A strong rider who has taken two wins at the Giro in the past, he seems to be turning his hand to the sprints at this race. Nonetheless, he is much more adept at the short hills and tomorrow’s stage looks ideal for him. Exceptionally impressive at this race last year, working as the main lieutenant for Kruijswijk in the first couple of weeks, he looks back to that form again. I think he might be given the freedom to attack tomorrow before returning to team duties later in the race. He is a rider the others will be wary of if he makes the move.
The Austrian arrived here as Bora’s long-shot GC hope but he drifted way out of contention on Etna and finds himself over 10 minutes behind Jungels. Maybe he has caught whatever Bennett had the other day? If not, like a few others he could well just be conserving energy to attack some stages. Tomorrow looks like a good day for him as he is a strong all-rounder but packs a fast-punchy sprint which will suit him in good stead for the final rise to the line. His 7th on GC in Pais Vasco at the end of April is testament to his climbing ability as well!

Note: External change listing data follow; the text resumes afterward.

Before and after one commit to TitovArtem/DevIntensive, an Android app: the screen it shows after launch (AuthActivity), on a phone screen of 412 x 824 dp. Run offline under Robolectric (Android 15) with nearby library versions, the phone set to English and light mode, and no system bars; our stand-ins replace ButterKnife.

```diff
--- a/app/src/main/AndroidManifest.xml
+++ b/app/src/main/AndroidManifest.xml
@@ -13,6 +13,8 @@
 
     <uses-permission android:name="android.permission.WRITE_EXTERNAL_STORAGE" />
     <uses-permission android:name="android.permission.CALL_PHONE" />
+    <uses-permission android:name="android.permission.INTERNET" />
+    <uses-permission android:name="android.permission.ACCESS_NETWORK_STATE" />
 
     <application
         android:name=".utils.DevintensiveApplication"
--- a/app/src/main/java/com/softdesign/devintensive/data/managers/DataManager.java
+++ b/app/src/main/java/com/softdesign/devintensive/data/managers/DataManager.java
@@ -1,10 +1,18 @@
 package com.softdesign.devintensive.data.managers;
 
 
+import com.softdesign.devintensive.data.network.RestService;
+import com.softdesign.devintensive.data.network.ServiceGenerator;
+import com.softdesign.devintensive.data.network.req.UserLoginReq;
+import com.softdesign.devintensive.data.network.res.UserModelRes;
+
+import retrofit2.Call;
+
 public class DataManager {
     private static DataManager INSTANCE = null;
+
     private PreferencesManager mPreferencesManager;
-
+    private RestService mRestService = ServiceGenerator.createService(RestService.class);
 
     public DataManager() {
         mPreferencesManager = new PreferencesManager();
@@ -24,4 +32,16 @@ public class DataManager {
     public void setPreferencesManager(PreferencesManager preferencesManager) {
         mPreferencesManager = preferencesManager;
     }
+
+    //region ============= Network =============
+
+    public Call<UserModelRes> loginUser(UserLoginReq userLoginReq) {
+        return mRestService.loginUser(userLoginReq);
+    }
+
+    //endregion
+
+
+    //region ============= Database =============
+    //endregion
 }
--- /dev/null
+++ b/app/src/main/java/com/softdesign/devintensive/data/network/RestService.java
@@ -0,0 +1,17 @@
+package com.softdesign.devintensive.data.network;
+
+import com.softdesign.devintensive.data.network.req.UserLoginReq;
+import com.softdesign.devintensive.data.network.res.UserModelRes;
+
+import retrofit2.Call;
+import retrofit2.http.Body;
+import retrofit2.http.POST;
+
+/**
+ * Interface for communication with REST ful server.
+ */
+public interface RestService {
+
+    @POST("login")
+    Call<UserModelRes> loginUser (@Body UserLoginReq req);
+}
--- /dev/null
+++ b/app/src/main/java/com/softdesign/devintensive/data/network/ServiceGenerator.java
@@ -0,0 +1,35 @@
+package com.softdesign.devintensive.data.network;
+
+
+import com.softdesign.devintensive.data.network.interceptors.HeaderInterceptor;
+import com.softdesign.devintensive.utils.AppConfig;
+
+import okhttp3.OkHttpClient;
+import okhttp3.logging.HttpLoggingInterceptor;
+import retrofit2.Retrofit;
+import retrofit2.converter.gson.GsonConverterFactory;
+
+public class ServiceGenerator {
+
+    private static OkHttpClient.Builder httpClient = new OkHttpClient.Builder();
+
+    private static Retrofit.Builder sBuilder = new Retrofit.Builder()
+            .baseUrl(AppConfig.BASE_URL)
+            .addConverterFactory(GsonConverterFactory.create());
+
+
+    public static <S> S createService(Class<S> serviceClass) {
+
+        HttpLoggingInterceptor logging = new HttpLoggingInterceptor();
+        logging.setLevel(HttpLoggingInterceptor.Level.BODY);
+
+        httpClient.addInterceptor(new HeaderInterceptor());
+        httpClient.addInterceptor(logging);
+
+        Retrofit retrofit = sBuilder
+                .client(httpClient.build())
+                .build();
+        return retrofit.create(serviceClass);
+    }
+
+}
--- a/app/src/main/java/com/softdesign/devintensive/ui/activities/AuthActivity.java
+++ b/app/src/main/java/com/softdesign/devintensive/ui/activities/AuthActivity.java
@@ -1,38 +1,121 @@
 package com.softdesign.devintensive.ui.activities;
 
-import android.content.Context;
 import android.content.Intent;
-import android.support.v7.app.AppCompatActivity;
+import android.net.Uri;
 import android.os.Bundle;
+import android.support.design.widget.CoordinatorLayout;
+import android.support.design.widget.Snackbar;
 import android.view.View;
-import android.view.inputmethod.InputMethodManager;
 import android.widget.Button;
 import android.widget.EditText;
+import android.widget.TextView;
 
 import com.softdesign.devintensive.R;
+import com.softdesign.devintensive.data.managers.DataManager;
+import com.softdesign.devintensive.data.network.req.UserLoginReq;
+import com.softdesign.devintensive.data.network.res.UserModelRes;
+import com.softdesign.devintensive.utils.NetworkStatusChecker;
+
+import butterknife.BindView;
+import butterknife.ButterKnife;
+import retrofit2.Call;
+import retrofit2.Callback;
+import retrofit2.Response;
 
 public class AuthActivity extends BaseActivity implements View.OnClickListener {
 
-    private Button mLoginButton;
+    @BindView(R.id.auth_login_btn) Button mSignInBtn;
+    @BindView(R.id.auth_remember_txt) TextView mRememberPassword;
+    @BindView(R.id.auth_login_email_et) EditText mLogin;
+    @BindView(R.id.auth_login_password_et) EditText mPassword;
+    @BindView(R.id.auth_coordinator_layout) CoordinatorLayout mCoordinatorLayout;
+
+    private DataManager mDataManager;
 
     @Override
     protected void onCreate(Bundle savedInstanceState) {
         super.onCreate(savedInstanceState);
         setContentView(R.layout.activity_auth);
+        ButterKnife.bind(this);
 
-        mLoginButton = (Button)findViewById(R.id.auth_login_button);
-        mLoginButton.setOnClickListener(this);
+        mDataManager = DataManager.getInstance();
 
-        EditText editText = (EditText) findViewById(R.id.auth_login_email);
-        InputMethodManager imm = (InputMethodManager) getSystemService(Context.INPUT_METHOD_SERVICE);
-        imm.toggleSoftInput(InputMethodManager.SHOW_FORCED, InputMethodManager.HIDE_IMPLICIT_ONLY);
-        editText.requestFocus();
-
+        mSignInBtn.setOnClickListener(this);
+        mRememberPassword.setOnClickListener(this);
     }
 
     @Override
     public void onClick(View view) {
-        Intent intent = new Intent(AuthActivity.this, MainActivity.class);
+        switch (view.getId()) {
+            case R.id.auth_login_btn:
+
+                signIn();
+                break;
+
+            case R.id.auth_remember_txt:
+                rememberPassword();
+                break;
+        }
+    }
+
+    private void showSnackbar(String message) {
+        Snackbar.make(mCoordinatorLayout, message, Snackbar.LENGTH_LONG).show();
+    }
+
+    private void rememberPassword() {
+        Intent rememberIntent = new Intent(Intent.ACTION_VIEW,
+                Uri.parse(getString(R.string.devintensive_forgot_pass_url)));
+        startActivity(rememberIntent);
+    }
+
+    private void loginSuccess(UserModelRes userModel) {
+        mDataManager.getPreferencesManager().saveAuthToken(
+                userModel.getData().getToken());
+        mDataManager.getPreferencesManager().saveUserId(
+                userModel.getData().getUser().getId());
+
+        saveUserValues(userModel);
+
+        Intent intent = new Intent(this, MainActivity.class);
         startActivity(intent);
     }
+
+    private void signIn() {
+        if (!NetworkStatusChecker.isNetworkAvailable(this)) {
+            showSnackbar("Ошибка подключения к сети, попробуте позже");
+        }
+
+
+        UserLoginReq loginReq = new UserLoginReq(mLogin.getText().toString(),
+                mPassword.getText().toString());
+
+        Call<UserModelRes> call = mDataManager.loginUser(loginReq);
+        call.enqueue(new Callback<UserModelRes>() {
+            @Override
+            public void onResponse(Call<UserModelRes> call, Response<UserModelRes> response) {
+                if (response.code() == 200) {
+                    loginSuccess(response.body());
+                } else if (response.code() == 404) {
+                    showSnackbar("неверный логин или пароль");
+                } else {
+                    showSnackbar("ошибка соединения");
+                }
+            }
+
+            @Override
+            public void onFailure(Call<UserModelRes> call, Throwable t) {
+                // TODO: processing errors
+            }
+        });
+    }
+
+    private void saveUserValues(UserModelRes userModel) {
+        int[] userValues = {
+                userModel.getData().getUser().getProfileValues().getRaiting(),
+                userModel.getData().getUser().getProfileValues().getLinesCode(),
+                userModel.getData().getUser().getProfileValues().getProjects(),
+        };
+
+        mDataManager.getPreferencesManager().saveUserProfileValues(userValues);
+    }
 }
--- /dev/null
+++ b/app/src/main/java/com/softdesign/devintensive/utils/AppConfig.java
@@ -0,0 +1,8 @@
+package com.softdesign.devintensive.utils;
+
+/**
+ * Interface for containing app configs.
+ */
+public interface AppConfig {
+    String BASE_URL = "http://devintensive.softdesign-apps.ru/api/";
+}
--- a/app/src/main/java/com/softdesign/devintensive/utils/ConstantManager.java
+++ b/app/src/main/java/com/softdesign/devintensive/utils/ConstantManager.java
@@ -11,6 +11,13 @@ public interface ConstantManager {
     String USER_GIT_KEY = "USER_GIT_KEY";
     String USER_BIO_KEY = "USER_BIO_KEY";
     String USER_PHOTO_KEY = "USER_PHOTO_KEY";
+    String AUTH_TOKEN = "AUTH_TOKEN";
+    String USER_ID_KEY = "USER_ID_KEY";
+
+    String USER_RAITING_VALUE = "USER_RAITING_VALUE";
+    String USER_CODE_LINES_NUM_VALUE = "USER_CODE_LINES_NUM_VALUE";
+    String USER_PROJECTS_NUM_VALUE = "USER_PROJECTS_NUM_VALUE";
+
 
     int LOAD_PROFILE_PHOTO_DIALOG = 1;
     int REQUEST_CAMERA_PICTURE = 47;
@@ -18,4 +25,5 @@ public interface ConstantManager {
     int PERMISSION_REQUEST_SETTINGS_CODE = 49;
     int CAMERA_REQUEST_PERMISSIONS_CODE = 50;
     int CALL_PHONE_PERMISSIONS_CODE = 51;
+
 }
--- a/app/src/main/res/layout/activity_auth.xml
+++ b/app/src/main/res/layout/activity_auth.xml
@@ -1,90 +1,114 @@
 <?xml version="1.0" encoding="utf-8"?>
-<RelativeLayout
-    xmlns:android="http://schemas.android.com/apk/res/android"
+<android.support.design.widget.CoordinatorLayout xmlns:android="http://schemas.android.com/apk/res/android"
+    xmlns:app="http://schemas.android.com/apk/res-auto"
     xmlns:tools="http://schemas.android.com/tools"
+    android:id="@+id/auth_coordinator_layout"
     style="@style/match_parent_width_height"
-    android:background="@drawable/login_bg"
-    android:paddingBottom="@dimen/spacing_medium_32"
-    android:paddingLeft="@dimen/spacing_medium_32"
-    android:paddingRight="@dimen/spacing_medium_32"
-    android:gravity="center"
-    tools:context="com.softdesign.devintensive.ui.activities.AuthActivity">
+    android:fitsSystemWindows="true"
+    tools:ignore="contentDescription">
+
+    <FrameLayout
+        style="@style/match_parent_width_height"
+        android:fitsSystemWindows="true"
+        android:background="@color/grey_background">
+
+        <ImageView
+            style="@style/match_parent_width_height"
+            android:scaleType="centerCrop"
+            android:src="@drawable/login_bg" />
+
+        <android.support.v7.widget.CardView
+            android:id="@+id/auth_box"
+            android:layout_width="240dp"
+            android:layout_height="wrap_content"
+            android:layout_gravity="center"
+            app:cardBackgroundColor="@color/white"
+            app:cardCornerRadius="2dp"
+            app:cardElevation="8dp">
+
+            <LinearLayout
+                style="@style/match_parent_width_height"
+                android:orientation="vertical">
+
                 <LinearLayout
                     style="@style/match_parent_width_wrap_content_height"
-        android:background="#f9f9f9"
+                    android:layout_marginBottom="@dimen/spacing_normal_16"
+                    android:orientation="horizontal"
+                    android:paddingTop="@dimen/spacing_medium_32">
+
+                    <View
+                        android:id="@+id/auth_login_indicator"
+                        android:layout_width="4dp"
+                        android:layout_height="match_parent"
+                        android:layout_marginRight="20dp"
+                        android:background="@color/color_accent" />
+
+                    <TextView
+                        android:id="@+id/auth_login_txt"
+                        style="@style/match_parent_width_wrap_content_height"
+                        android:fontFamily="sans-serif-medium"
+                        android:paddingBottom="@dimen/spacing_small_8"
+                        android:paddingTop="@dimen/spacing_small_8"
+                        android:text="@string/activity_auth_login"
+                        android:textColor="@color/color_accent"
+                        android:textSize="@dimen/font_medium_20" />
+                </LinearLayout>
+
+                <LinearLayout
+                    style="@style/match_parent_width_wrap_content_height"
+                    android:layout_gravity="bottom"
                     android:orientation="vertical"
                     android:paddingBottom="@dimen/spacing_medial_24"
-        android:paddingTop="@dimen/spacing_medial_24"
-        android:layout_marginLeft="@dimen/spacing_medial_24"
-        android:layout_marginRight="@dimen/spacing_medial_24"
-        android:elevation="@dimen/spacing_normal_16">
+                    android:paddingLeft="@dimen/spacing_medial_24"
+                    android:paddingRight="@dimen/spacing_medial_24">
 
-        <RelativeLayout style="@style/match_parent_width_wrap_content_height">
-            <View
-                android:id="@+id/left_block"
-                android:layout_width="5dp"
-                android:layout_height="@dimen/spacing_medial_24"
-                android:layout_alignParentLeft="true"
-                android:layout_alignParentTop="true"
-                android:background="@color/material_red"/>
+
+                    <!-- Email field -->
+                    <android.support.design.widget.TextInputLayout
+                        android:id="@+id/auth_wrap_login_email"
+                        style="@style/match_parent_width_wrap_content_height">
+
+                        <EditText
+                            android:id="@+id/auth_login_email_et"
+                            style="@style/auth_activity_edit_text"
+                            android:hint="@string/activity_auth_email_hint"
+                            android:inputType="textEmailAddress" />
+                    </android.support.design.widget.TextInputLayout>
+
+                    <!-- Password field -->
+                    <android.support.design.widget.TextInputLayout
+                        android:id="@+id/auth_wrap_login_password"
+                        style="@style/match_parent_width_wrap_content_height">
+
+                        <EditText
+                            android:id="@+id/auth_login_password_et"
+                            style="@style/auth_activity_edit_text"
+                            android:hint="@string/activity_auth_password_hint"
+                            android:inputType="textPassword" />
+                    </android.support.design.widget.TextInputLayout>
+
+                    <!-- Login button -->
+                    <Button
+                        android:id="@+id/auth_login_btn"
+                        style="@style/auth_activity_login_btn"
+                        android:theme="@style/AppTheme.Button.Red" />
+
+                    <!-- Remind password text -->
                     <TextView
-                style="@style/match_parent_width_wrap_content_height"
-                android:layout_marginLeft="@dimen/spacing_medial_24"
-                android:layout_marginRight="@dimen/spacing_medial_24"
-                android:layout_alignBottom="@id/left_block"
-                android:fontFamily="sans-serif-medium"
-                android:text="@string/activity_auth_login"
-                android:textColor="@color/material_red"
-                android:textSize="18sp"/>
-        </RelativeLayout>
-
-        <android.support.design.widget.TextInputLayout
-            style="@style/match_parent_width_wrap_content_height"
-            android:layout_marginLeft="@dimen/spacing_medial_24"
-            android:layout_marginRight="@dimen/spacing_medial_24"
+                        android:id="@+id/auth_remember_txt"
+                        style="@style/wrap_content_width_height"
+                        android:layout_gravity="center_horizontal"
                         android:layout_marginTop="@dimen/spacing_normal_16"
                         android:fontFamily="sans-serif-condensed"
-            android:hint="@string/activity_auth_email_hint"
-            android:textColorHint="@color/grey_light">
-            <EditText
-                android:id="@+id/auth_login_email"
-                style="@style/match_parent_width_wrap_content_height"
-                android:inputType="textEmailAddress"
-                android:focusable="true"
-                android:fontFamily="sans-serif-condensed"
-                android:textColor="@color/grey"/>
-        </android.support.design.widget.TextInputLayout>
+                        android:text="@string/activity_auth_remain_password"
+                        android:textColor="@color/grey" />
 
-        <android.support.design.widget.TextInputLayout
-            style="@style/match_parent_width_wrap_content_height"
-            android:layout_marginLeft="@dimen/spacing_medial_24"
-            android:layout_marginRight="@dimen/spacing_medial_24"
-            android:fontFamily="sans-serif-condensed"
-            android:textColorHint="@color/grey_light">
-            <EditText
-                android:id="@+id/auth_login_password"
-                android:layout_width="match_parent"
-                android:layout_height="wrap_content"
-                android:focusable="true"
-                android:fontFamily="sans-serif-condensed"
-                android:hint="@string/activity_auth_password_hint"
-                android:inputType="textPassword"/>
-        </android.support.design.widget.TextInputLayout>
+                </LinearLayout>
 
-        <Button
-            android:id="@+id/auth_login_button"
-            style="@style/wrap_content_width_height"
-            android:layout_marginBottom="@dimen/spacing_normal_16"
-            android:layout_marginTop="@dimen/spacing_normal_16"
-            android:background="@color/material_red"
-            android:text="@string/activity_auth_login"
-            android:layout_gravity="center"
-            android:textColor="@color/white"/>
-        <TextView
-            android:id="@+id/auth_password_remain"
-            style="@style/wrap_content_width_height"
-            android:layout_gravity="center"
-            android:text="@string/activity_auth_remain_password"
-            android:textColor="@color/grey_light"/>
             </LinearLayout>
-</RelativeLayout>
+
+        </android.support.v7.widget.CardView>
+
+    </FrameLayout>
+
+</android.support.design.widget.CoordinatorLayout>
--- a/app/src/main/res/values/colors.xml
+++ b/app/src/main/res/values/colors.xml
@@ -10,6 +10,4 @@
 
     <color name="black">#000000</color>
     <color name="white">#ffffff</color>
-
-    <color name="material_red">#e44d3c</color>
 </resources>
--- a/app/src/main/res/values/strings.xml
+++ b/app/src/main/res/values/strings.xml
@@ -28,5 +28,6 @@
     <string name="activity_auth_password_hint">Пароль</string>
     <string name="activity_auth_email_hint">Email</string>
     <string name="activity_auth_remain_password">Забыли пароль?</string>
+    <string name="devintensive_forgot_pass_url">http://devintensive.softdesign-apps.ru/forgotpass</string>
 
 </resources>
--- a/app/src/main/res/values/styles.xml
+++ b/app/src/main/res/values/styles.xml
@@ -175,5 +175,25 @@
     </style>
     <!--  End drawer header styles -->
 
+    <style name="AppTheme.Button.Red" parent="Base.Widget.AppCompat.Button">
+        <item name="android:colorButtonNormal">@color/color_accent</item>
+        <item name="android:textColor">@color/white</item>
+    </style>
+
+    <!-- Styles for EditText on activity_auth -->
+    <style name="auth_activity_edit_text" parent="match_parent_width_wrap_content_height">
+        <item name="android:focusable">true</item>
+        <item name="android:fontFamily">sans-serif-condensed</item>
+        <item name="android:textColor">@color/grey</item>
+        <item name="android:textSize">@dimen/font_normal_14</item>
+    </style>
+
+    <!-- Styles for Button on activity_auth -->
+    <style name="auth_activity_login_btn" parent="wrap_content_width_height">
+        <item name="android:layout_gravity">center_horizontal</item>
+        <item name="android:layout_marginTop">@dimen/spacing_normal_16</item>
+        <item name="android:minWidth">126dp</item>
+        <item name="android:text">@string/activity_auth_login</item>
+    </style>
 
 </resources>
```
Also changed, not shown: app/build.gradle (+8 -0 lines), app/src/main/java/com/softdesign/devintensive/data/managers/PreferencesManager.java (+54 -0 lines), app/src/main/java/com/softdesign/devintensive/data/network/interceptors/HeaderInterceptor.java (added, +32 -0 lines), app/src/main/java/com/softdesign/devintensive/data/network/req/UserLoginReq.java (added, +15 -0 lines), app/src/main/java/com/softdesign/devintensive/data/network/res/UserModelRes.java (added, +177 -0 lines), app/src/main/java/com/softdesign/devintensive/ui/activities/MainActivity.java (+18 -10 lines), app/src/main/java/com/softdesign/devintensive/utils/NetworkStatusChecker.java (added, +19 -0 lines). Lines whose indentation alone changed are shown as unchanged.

A promising young Italian climber, the UAE Emirates rider finished second at the Tour de l’Avenir last year. Not a big name in the peloton just now, he may benefit from that anonymity to surprise from the break!
I’ll go for a rider who seems to go well here to take the win. The finish looks great for him and he has a chance from both the break and if we get a bigger group come to the line. Battaglin to steal the day!
Anyone clock my awfully sly (or just plain awful) Twitter link pun?
As it’s a break day, I’ll go WIN Only on everyone, all with Bet365;
1.3pt Battaglin @ 16/1
0.4pt Konrad @ 80/1
0.3pt Ravasi (Not priced)
0.4pt Busato @ 125/1
0.4pt Ravasi (priced eventually) @ 200/1
Thanks as always for reading! Who do you think will take the stage and how? Anyway,
Those were My Two Spokes Worth.